The installation „Textsythese III“ is based on the exhibition catalogues produced by the Kunstraum Niederöstrreich. One sentence/phrase from each catalogue was chosen and marked by putting a red ring round. The open catalogues then were placed in a display, which was hanging from the ceiling, and arranged in a way that the selected sentences/phrases were forming a text of its own.
Opposite of the display a cube made out of mirrors was placed kind of floating in the room. Both, the inside and the outside is made of mirrors, but it is open on the bottom and on the top. The viewer can “enter” the cube. Since it is positioned about in the same height as the head of the viewer, he/she sees his/her reflection as well as the indirect reflection of the surrounding room.
Since the object refers to the text this work inverts the conventional way of translation from the piece of art to the text relating to the work.
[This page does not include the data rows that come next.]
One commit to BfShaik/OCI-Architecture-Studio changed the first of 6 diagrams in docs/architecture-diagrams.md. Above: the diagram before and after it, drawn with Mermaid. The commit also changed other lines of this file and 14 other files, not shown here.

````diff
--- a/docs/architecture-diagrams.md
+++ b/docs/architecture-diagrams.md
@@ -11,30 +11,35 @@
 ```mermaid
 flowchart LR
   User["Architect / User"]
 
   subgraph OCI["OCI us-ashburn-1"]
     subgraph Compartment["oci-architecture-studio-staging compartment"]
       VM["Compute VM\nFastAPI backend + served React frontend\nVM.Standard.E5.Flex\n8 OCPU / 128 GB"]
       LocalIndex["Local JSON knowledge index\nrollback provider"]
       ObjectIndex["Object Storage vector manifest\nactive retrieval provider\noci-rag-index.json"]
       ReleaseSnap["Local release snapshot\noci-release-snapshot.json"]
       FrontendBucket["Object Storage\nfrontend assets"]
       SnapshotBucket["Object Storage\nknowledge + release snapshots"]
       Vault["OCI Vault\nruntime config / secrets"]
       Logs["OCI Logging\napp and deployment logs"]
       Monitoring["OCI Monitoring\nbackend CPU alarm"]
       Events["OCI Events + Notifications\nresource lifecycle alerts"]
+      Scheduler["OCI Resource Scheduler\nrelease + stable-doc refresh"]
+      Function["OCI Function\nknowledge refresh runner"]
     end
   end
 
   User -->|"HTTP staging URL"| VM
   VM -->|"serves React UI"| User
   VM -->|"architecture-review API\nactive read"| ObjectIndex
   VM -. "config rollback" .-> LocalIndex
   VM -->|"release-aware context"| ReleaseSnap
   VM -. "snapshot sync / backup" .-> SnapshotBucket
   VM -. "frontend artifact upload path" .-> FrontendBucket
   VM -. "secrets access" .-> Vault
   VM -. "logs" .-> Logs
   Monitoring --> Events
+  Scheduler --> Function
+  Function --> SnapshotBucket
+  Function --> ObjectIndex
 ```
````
In this way it questions the relationship between art and its description.
In the opening passages of „Archive Fever“, Derrida presented his audience with the image of the arkhe, as a place where things begin.
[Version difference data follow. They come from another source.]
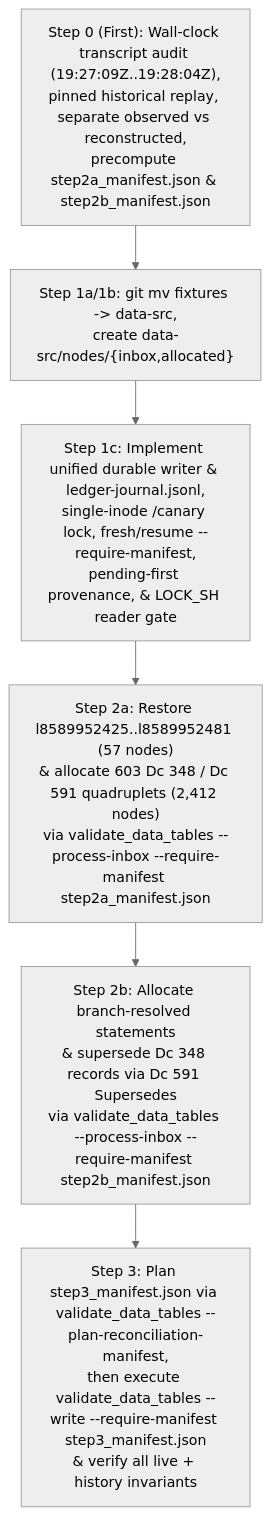
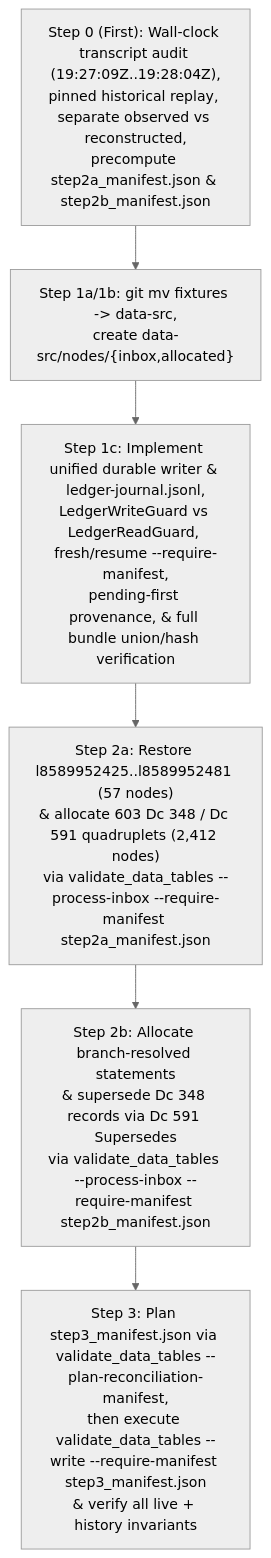
Before and after one commit to collectivetoolbox/collectivetoolbox: the diagram in docs/chats/2026-10-31-duplicate-node-recovery.md, drawn with Mermaid (neutral theme). The commit also changed other lines of this file, not shown here.

````diff
--- a/docs/chats/2026-10-31-duplicate-node-recovery.md
+++ b/docs/chats/2026-10-31-duplicate-node-recovery.md
@@ -114,8 +108,8 @@
 ```mermaid
 flowchart TD
     S0["Step 0 (First): Wall-clock transcript audit (19:27:09Z..19:28:04Z),\npinned historical replay, separate observed vs reconstructed,\nprecompute step2a_manifest.json & step2b_manifest.json"] --> S1A["Step 1a/1b: git mv fixtures -> data-src,\ncreate data-src/nodes/{inbox,allocated}"]
-    S1A --> S1C["Step 1c: Implement unified durable writer & ledger-journal.jsonl,\nsingle-inode /canary lock, fresh/resume --require-manifest,\npending-first provenance, & LOCK_SH reader gate"]
+    S1A --> S1C["Step 1c: Implement unified durable writer & ledger-journal.jsonl,\nLedgerWriteGuard vs LedgerReadGuard, fresh/resume --require-manifest,\npending-first provenance, & full bundle union/hash verification"]
     S1C --> S2A["Step 2a: Restore l8589952425..l8589952481 (57 nodes)\n& allocate 603 Dc 348 / Dc 591 quadruplets (2,412 nodes)\nvia validate_data_tables --process-inbox --require-manifest step2a_manifest.json"]
     S2A --> S2B["Step 2b: Allocate branch-resolved statements\n& supersede Dc 348 records via Dc 591 Supersedes\nvia validate_data_tables --process-inbox --require-manifest step2b_manifest.json"]
     S2B --> S3["Step 3: Plan step3_manifest.json via validate_data_tables --plan-reconciliation-manifest,\nthen execute validate_data_tables --write --require-manifest step3_manifest.json\n& verify all live + history invariants"]
 ```
````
Distortion, contraction retraction, diversion, withdrawal make up the illusion of an ever-changing beginning.
Even though aforementioned post-modernism might have turned out to bet he fashionable appearance of an ageing modernism – the gestus of the loss of subjectivity seemed to provide relief.
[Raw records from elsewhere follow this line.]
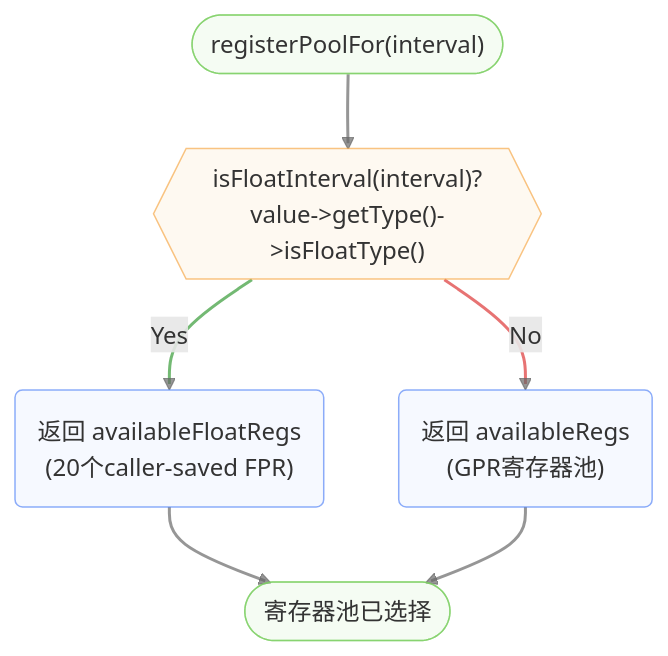
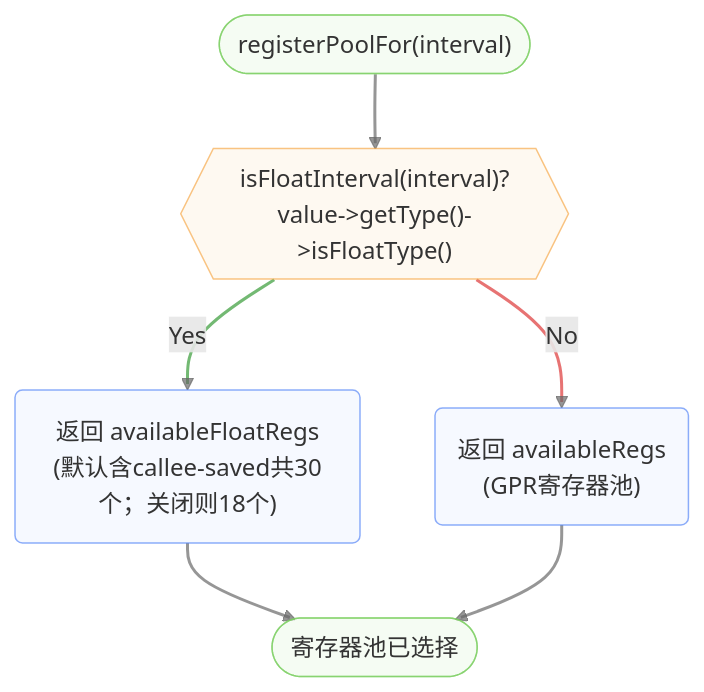
One commit to LLLLLLLLazy/compiler-lite changed the third of 12 diagrams in docs/backend-fpregalloc.md. Above: the diagram before and after it, drawn with Mermaid. The commit also changed other lines of this file and 9 other files, not shown here.

````diff
--- a/docs/backend-fpregalloc.md
+++ b/docs/backend-fpregalloc.md
@@ -85,24 +85,24 @@
 ```mermaid
 flowchart TD
     Start(["registerPoolFor(interval)"]) --> FloatCheck{{"isFloatInterval(interval)?<br>value->getType()->isFloatType()"}}
 
-    FloatCheck -- "Yes" --> FPR("返回 availableFloatRegs<br>(20个caller-saved FPR)")
+    FloatCheck -- "Yes" --> FPR("返回 availableFloatRegs<br>(默认含callee-saved共30个；关闭则18个)")
     FloatCheck -- "No" --> GPR("返回 availableRegs<br>(GPR寄存器池)")
 
     FPR --> End(["寄存器池已选择"])
     GPR --> End
 
     %%Node styles
     classDef default fill:#E2EAFE4F,stroke:#5A88F6AF
     classDef endNode fill:#DDF4D84F,stroke:#7DCF62AF
     classDef decisionNode fill:#FCEBD34f,stroke:#F6AA4BAF
 
     %%Link styles
     linkStyle default stroke:#666666AF,stroke-width:2px
     linkStyle 1 stroke:#339933AF,stroke-width:2px
     linkStyle 2 stroke:#DD3333AF,stroke-width:2px
 
     %%Node classes
     class Start,End endNode
     class FloatCheck decisionNode
 ```
````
When the viewers enter the installation they first see themselves confronted with their own reflection.
The game played with attributions and contextual displacements allows for new perceptions of reality, undermining the normative power of the factual,
which examines fictive and real spaces, sites, borders and banal facts.
Its intrinsic context is a public, not a private one, and based on both en emotional and also rational point of departure.
Precisely because of the conscious play found in an interdisciplinary use of visual culture, with all the possibilities of contextualization and attributions of meaning, with of citations and imitations, this space can nevertheless still be used as an „imaginative space“.
At first, one fears the exposure of an error, a failed attempt at pathos.
Perhaps the younger artists have not even seen the works of the elders; but perhaps they have admired these very artists considered important.
What we have on hand here is a topological reference, which is retained in the memory of both text and discourse as further categories of interpretation.
If a text expresses the possibility of an impossibility or the impossibility of a possibility then it can do so explicitly, keeping the rules of language and concerning itself little with other rules.
What exactly is hidden behind this play on words is explained using concrete examples and theoretical references.
On the other hand, perhaps we are simply witnessing a scrolling till receipt
Images or other works of art are no longer produced for themselves alone, rather constantly a proof of their dependence on contextual conditions, or as open to the principle of their never-ending processes of signification.
Since the exercise involves a ”participatory”, albeit politically incorrect art project, its possible failure represents a calculated risk taken into account from outset.
EVA BEIERHEIMER/MIRIAM LAUSSEGGER